#### [WHAT YOU ARE ASKED TO DO]
Where the string "week" shows up in a line of the records, copy that line.

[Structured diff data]
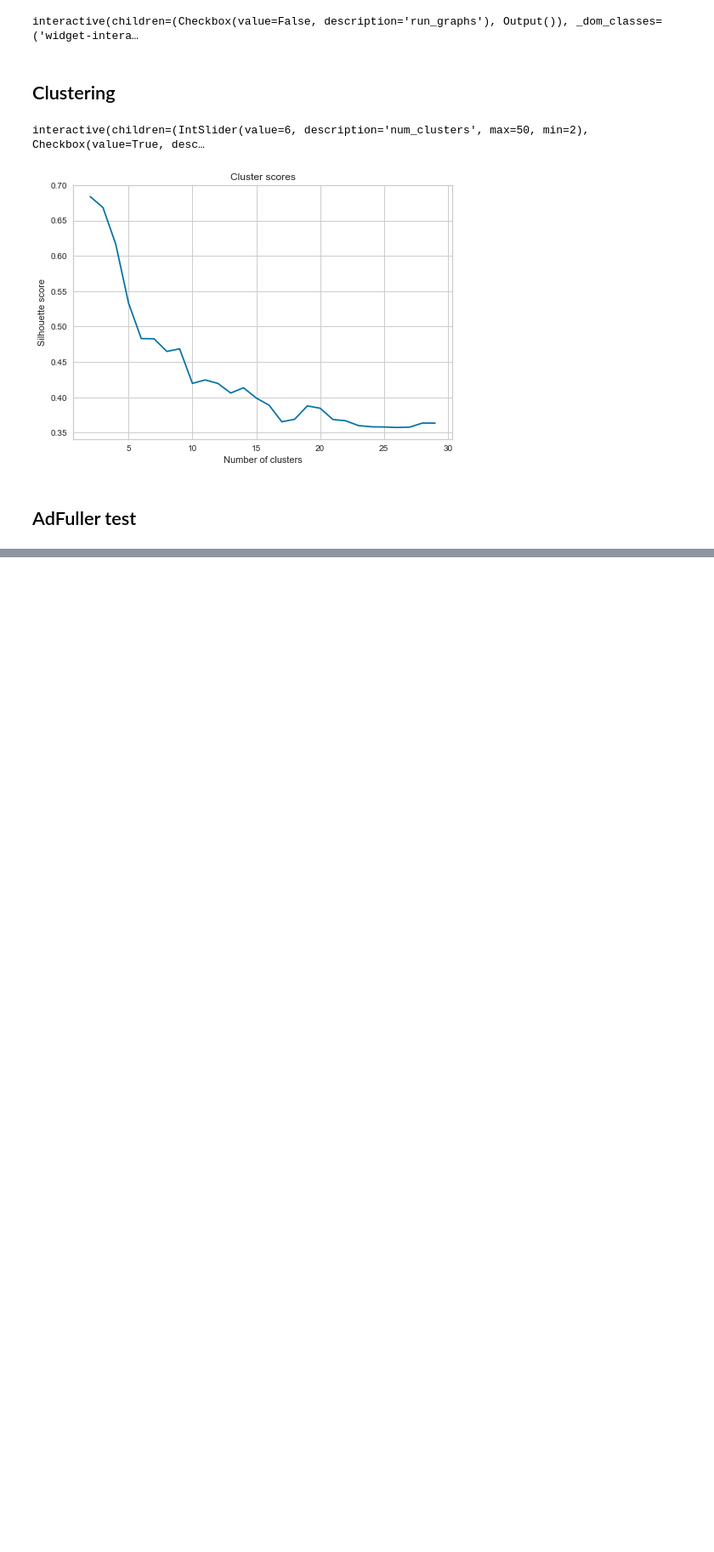
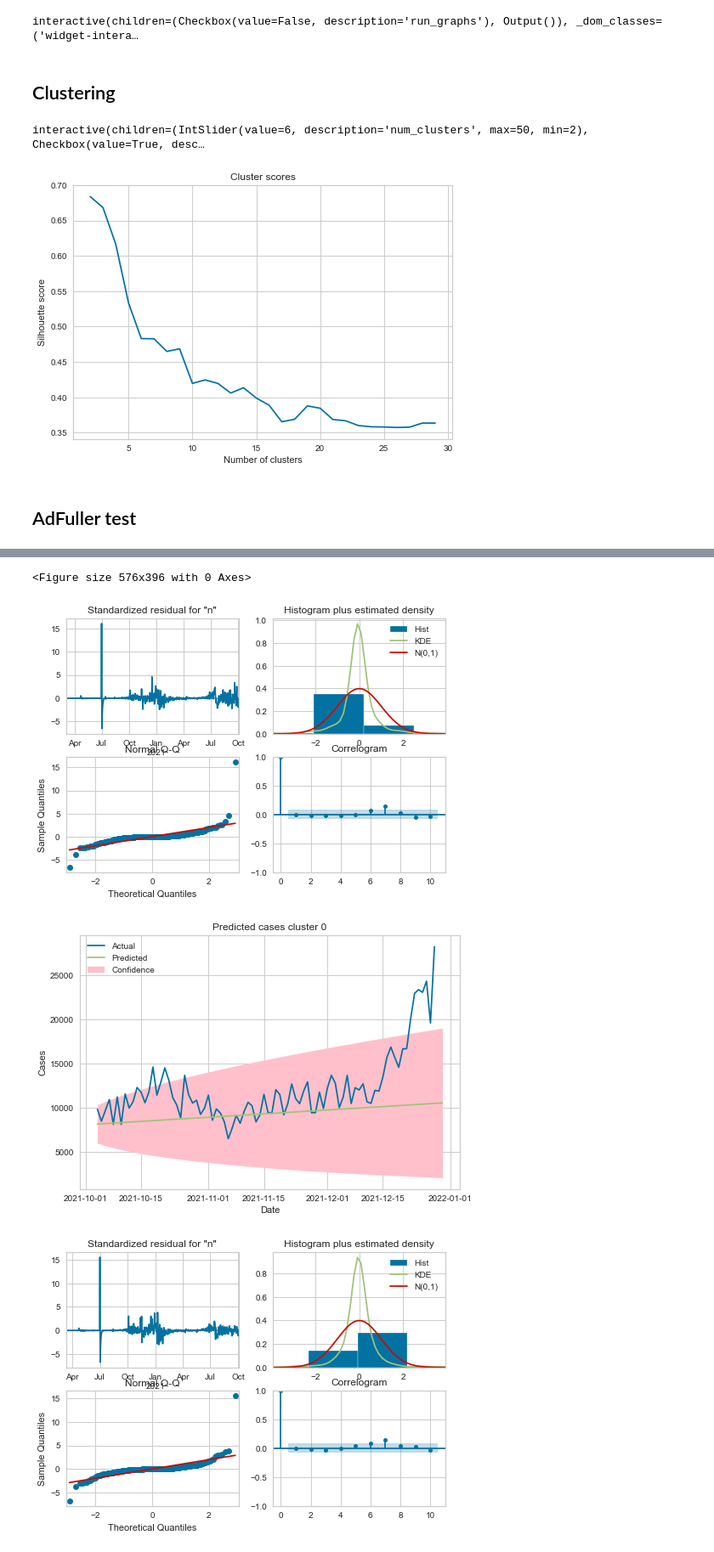
Before and after one commit to SL477/VA-Coursework, a Jupyter notebook: clustering.ipynb, the cells around one changed output, grey strips where cells are left out. Shown at 85% size. Drawn from its saved outputs; the diff is of its cells as text; code cells hidden in the pictures; blank space fills up the shorter version.

```diff
--- a/clustering.ipynb
+++ b/clustering.ipynb
@@ -383,0 +402,4 @@ Warnings:
+# %%
+r_df = pd.read_csv('rRate.csv')
+r_df['date'] = pd.to_datetime(r_df['date'])
+print(r_df)
@@ -383,0 +441,57 @@ Warnings:
+# %%
+IMA_models = {}
+def arima_maker(cluster, df):
+    """This splits the data into testing and training data and fits an ARIMA model to it
+    make the split in Oct 21"""
+    # Join r data
+    '''df['Date'] = df.index
+    df = df.merge(r_df, how='outer', left_on='Date', right_on='date')
+    df.drop('Date', axis=1, inplace=True)
+    df['date'] = pd.to_datetime(df['date'])
+    df.set_index('date', inplace=True)'''
+
+    # Split to train and testing
+    train_df = df.loc[:'2021-10-03']
+    #train_df.loc['2020-07-01']['newCasesByPublishDate'] = 1
+    test_df = df.loc['2021-10-04':]
+    train_df.index = pd.DatetimeIndex(train_df.index.values, freq=train_df.index.inferred_freq)
+
+    #train_df['week'] = pd.PeriodIndex(train_df.index, freq='w')
+    #train_df['day'] = train_df['week'].apply(lambda x: str(x).split('/')[0])
+    #train_df['day'] = pd.to_datetime(train_df['day'])
+    #train_df = train_df.groupby('day').sum()
+    #train_df.index = pd.DatetimeIndex(train_df.index.values, freq=train_df.index.inferred_freq)
+
+    #test_df['week'] = pd.PeriodIndex(test_df.index, freq='w')
+    #test_df['day'] = test_df['week'].apply(lambda x: str(x).split('/')[0])
+    #test_df['day'] = pd.to_datetime(test_df['day'])
+    #test_df = test_df.groupby('day').sum()
+
+    # make and train model
+    # code vaguely from DataCamp
+    mdl = SARIMAX(train_df['newCasesByPublishDate'], order=(0,1,1), trend='c')
+    results = mdl.fit()
+    results.plot_diagnostics()
+    plt.show()
+
+    # Predict the next 88 results
+    forecast = results.get_forecast(steps=88)
+    forecast_mean = forecast.predicted_mean
+    conf_int = forecast.conf_int()
+
+    # draw the predicted data
+    plt.plot(test_df.index, test_df['newCasesByPublishDate'], label='Actual')
+    plt.plot(forecast_mean.index, forecast_mean, label='Predicted')
+    plt.fill_between(forecast_mean.index, conf_int['lower newCasesByPublishDate'], conf_int['upper newCasesByPublishDate'], label='Confidence', color='pink')
+    plt.title('Predicted cases cluster ' + str(cluster))
+    plt.xlabel('Date')
+    plt.ylabel('Cases')
+    plt.legend()
+    plt.show()
+
+clusterLooper(arima_maker)
+# %% [output]
+<Figure size 576x396 with 0 Axes>
+[figure, added]
+[figure, added]
+[figure, added]
```
Also changed, not shown: parts of 10 cells of this notebook, 6 other files.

#### [REPLY TO THE TASK]
+    #train_df['week'] = pd.PeriodIndex(train_df.index, freq='w')
+    #train_df['day'] = train_df['week'].apply(lambda x: str(x).split('/')[0])
+    #test_df['week'] = pd.PeriodIndex(test_df.index, freq='w')
+    #test_df['day'] = test_df['week'].apply(lambda x: str(x).split('/')[0])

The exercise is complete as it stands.